WORK INSTRUCTIONS — The response must be made up of the lines in the entries below that contain "OrderTable".
Segment Open
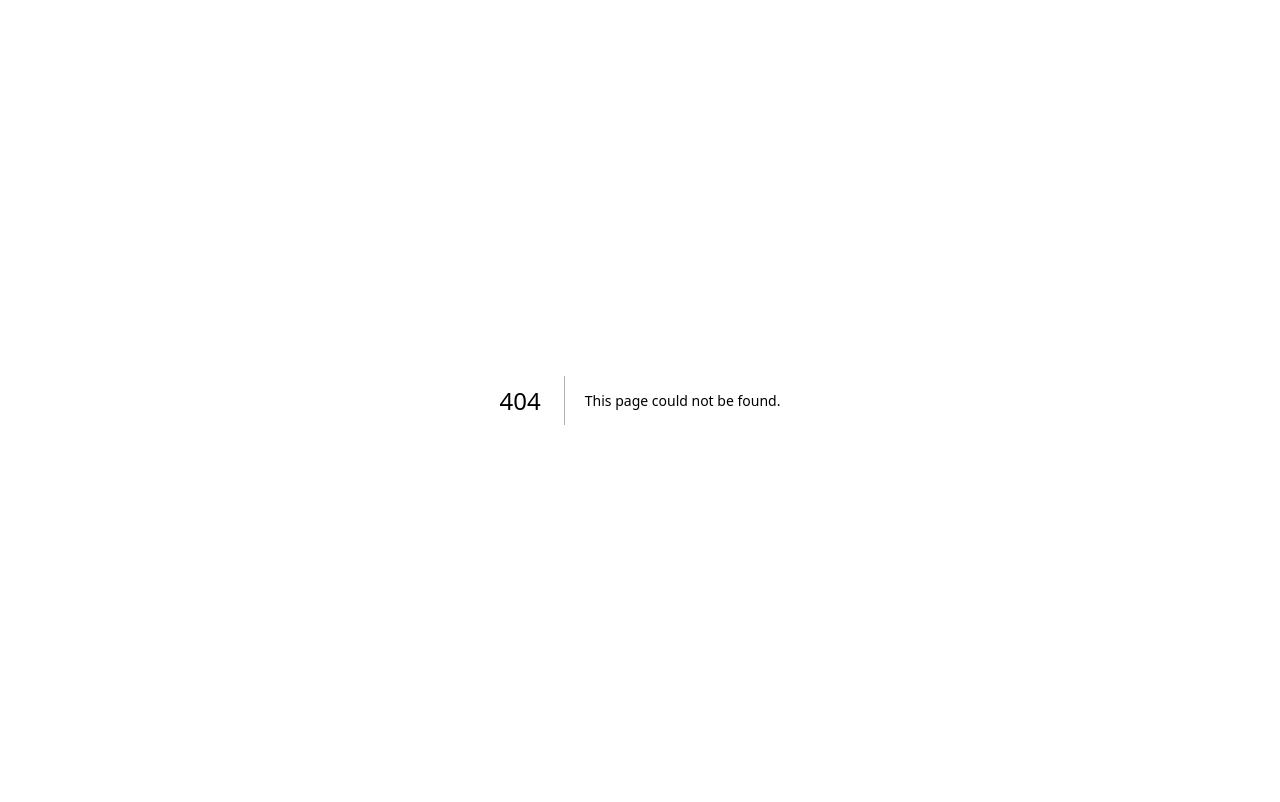
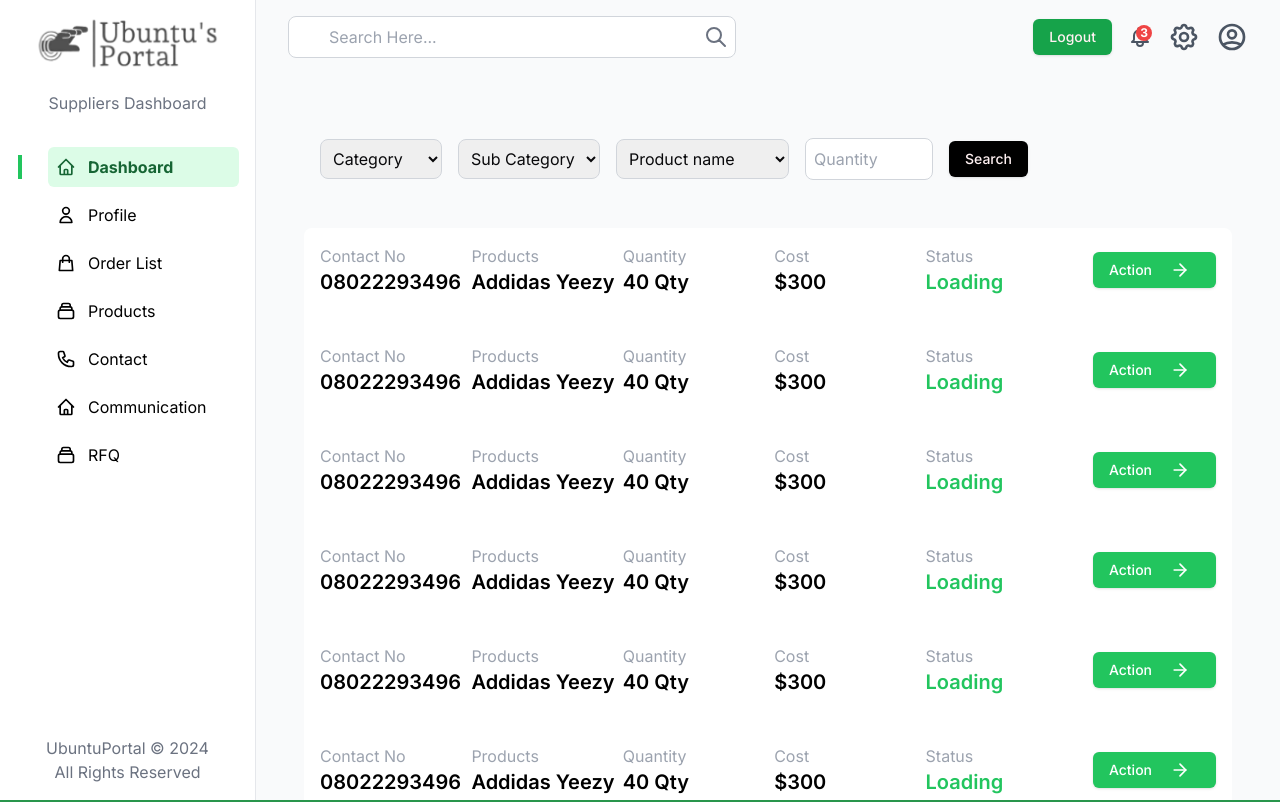
Before and after one commit to ubuntuportal/ubuntu_portal, a Next.js app in the folder ubuntu_portal_frontend/: page /supplier/dashboard/order-list in a window 1280 px wide. Before the commit this address had no page. Shown: the top 802 px of the page. Built offline with nearby package versions, Linux system fonts and the light colour scheme.

Commit message:
Supplier/Dashboard/order-list Is completed

```diff
--- /dev/null
+++ b/ubuntu_portal_frontend/app/supplier/dashboard/order-list/page.tsx
@@ -0,0 +1,22 @@
+import React from "react";
+
+import OrderFilter from "@/components/supplier/OrderList/OrderFilter";
+import OrderTable from "@/components/supplier/OrderList/OrderTable";
+
+export default function OrderList() {
+  return (
+    <div className="p-8 m-4 flex flex-col gap-8">
+      {/* Parent container with fixed width for both components */}
+      <div className="w-full max-w-7xl mx-auto">
+        {/* Order Filter */}
+        <div className="w-full">
+          <OrderFilter />
+        </div>
+        {/* Order Table */}
+        <div className="mt-8 w-full">
+          <OrderTable />
+        </div>
+      </div>
+    </div>
+  );
+}
--- a/ubuntu_portal_frontend/components/supplier/Dashboard/Layouts/Sidebar.tsx
+++ b/ubuntu_portal_frontend/components/supplier/Dashboard/Layouts/Sidebar.tsx
@@ -15,7 +15,11 @@
   const menuItems = [
     { name: "Dashboard", icon: HomeIcon, href: "/supplier/dashboard" },
     { name: "Profile", icon: UserIcon, href: "/supplier/dashboard/profile" },
-    { name: "Store", icon: ShoppingBagIcon, href: "/supplier/dashboard/store" },
+    {
+      name: "Order List",
+      icon: ShoppingBagIcon,
+      href: "/supplier/dashboard/order-list",
+    },
     {
       name: "Products",
       icon: CollectionIcon,
--- /dev/null
+++ b/ubuntu_portal_frontend/components/supplier/OrderList/OrderFilter.tsx
@@ -0,0 +1,55 @@
+import React, { Component } from "react";
+import { Button } from "@/components/ui/button";
+
+const OrderFilter = () => {
+  return (
+    <div className="flex gap-4 items-center p-4 rounded-lg flex-nowrap w-full">
+      {/* Category Filter 1 */}
+      <div className="w-auto">
+        <select className="border border-gray-300 p-2 rounded-lg focus:outline-none focus:border-green-500">
+          <option value="">Category</option>
+          <option value="electronics">Electronics</option>
+          <option value="clothing">Clothing</option>
+          <option value="machinery">Machinery</option>
+        </select>
+      </div>
+
+      {/* Category Filter 2 */}
+      <div className="w-auto">
+        <select className="border border-gray-300 p-2 rounded-lg focus:outline-none focus:border-green-500">
+          <option value="">Sub Category</option>
+          <option value="food">Food</option>
+          <option value="furniture">Furniture</option>
+          <option value="chemicals">Chemicals</option>
+        </select>
+      </div>
+
+      {/* Category Filter 3 */}
+      <div className="w-auto">
+        <select className="border border-gray-300 p-2 rounded-lg focus:outline-none focus:border-green-500">
+          <option value="">Product name</option>
+          <option value="automobile">Addidas sneakers</option>
+          <option value="automobile">Addidas sneakers</option>
+          <option value="automobile">Addidas sneakers</option>
+          <option value="automobile">Addidas sneakers</option>
+        </select>
+      </div>
+
+      {/* Quantity Filter*/}
+      <div>
+        <input
+          type="number"
+          placeholder="Quantity"
+          className="border border-gray-300 p-2 rounded-lg focus:outline-none focus:border-green-500 w-32"
+        />
+      </div>
+
+      {/* Search Box */}
+      <div>
+        <Button className="bg-black">Search</Button>
+      </div>
+    </div>
+  );
+};
+
+export default OrderFilter;
--- /dev/null
+++ b/ubuntu_portal_frontend/components/supplier/OrderList/OrderTable.tsx
@@ -0,0 +1,161 @@
+import React from "react";
+import { Button } from "@/components/ui/button";
+
+import { FiArrowRight } from "react-icons/fi";
+
+// Sample RFQ data (you can replace this with dynamic data later)
+const OrderData = [
+  {
+    contact: "08022293496",
+    product: "Addidas Yeezy",
+    quantity: "40 Qty",
+    cost: "300",
+    status: "Loading",
+  },
+  {
+    contact: "08022293496",
+    product: "Addidas Yeezy",
+    quantity: "40 Qty",
+    cost: "300",
+    status: "Loading",
+  },
+  {
+    contact: "08022293496",
+    product: "Addidas Yeezy",
+    quantity: "40 Qty",
+    cost: "300",
+    status: "Loading",
+  },
+  {
+    contact: "08022293496",
+    product: "Addidas Yeezy",
+    quantity: "40 Qty",
+    cost: "300",
+    status: "Loading",
+  },
+  {
+    contact: "08022293496",
+    product: "Addidas Yeezy",
+    quantity: "40 Qty",
+    cost: "300",
+    status: "Loading",
+  },
+  {
+    contact: "08022293496",
+    product: "Addidas Yeezy",
+    quantity: "40 Qty",
+    cost: "300",
+    status: "Loading",
+  },
+  {
+    contact: "08022293496",
+    product: "Addidas Yeezy",
+    quantity: "40 Qty",
+    cost: "300",
+    status: "Loading",
+  },
+  {
+    contact: "08022293496",
+    product: "Addidas Yeezy",
+    quantity: "40 Qty",
+    cost: "300",
+    status: "Loading",
+  },
+  {
+    contact: "08022293496",
+    product: "Addidas Yeezy",
+    quantity: "40 Qty",
+    cost: "300",
+    status: "Loading",
+  },
+  {
+    contact: "08022293496",
+    product: "Addidas Yeezy",
+    quantity: "40 Qty",
+    cost: "300",
+    status: "Loading",
+  },
+  {
+    contact: "08022293496",
+    product: "Addidas Yeezy",
+    quantity: "40 Qty",
+    cost: "300",
+    status: "Loading",
+  },
+  {
+    contact: "08022293496",
+    product: "Addidas Yeezy",
+    quantity: "40 Qty",
+    cost: "300",
+    status: "Loading",
+  },
+  {
+    contact: "08022293496",
+    product: "Addidas Yeezy",
+    quantity: "40 Qty",
+    cost: "300",
+    status: "Loading",
+  },
+  {
+    contact: "08022293496",
+    product: "Addidas Yeezy",
+    quantity: "40 Qty",
+    cost: "300",
+    status: "Loading",
+  },
+];
+
+const OrderTable = () => {
+  return (
+    <div className="p-4 flex flex-col gap-y-12 bg-white rounded-lg mb-8">
+      {/* Data Rows */}
+      {OrderData.map((OrderData, index) => (
+        <div key={index} className="flex justify-between items-center">
+          {/* Smart RFQ ID */}
+          <div className="w-1/4 text-left">
+            <div className="text-gray-400">Contact No</div>
+            <div className="text-black text-xl font-semibold ">
+              {OrderData.contact}
+            </div>
+          </div>
+
+          <div className="w-1/4 text-left">
+            <div className="text-gray-400">Products</div>
+            <div className="text-black text-xl font-semibold ">
+              {OrderData.product}
+            </div>
+          </div>
+
+          <div className="w-1/4 text-left">
+            <div className="text-gray-400">Quantity</div>
+            <div className="text-black text-xl font-semibold ">
+              {OrderData.quantity}
+            </div>
+          </div>
+
+          <div className="w-1/4 text-left">
+            <div className="text-gray-400">Cost</div>
+            <div className="text-black text-xl font-semibold ">
+              ${OrderData.cost}
+            </div>
+          </div>
+          <div className="w-1/4 text-left">
+            <div className="text-gray-400">Status</div>
+            <div className="text-green-500 text-xl font-semibold ">
+              {OrderData.status}
+            </div>
+          </div>
+          {/* View Proposal Button */}
+          <div className="ml-4">
+            <Button className="bg-green-500 text-white flex items-center gap-2">
+              Action
+              <FiArrowRight className="h-5 w-10" /> {/* Arrow Icon */}
+            </Button>
+          </div>
+        </div>
+      ))}
+    </div>
+  );
+};
+
+export default OrderTable;
--- a/ubuntu_portal_frontend/package.json
+++ b/ubuntu_portal_frontend/package.json
@@ -40,8 +40,8 @@
   },
   "devDependencies": {
     "@types/node": "^20",
-    "@types/react": "^18",
-    "@types/react-dom": "^18",
+    "@types/react": "^18.3.8",
+    "@types/react-dom": "^18.3.0",
     "autoprefixer": "^10.4.20",
     "eslint": "^8",
     "eslint-config-next": "14.2.5",
```
Also changed, not shown: 1 other file (tests, documents, lock files or other folders).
Segment Closed
TASK RESPONSE —
+import OrderTable from "@/components/supplier/OrderList/OrderTable";
+          <OrderTable />
+++ b/ubuntu_portal_frontend/components/supplier/OrderList/OrderTable.tsx
+const OrderTable = () => {
+export default OrderTable;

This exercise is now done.